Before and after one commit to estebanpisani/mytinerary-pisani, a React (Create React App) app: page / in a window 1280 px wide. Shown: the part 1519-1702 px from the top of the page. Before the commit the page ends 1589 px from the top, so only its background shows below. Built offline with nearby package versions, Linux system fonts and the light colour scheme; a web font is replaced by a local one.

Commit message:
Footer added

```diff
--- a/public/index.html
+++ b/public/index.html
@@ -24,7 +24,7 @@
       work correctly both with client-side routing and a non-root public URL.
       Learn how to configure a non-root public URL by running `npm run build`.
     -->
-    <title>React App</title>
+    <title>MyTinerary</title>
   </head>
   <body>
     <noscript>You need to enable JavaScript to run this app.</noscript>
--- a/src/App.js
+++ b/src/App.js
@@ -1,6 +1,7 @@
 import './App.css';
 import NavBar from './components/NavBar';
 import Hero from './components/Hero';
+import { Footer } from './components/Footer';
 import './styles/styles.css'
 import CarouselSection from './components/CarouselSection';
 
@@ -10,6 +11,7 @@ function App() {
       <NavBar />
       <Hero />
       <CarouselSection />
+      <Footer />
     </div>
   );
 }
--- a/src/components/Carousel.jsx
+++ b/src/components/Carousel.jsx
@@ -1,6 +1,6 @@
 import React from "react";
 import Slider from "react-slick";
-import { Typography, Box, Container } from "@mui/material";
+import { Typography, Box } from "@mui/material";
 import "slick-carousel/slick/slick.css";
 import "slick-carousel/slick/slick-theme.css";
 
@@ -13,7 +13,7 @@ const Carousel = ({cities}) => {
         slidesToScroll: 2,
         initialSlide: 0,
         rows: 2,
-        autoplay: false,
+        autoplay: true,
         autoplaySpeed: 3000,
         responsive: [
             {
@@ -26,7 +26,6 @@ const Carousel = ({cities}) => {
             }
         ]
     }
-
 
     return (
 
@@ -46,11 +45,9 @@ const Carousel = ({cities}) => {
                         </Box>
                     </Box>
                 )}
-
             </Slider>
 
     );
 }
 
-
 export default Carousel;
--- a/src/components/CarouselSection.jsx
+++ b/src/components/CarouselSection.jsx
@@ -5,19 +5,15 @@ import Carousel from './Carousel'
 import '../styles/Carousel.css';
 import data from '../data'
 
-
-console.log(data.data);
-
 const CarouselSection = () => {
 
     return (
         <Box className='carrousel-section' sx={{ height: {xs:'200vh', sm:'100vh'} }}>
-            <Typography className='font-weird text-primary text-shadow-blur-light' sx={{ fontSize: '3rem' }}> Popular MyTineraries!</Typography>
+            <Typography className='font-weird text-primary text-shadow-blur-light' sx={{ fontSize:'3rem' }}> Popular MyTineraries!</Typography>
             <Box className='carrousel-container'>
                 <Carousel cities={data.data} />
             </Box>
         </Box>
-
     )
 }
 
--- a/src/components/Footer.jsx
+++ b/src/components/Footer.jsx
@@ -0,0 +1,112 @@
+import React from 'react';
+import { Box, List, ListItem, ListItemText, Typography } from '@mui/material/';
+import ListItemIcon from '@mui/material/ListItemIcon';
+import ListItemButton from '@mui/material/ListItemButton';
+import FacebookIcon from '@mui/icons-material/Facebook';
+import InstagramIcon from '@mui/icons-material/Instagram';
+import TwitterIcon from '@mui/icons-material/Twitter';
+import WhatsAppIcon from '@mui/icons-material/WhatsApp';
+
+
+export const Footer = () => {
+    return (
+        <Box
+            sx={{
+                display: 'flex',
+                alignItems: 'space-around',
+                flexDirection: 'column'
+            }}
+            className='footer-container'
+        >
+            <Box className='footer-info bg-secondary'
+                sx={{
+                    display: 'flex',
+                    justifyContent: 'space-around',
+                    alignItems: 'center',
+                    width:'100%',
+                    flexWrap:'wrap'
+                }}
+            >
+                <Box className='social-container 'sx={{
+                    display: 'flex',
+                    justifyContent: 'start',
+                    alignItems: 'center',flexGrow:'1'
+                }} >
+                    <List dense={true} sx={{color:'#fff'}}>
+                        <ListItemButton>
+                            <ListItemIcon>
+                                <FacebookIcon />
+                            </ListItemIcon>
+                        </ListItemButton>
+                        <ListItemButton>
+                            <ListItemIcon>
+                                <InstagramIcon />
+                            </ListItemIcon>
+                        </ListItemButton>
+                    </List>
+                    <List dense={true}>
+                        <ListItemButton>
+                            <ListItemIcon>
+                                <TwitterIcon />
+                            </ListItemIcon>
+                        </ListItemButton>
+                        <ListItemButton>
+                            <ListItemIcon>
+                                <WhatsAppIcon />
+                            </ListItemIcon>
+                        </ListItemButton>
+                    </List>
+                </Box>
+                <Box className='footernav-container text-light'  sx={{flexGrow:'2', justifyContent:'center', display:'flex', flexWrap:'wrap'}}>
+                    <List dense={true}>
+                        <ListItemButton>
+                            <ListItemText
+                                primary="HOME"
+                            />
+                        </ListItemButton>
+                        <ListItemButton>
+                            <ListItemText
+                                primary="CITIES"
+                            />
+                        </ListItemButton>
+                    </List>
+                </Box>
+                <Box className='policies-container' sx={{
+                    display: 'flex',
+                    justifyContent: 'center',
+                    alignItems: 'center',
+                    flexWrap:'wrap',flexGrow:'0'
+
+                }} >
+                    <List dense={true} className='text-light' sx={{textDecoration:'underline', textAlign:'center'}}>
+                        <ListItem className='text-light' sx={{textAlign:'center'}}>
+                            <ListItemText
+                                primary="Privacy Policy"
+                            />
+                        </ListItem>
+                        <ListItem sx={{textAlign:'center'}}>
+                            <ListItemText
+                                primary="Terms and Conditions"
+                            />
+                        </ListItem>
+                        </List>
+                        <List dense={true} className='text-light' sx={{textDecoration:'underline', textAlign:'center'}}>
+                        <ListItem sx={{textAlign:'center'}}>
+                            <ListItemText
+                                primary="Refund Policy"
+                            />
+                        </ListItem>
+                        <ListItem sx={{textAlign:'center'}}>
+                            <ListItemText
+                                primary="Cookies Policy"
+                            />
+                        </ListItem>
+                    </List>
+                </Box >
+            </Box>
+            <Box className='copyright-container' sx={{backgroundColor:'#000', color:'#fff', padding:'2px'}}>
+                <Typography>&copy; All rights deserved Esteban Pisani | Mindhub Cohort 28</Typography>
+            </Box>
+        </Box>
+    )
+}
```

ASSIGNMENT – Across the material, how many lines contain the word "CarouselSection"? Only the number is wanted.

ANSWER SPACE – 5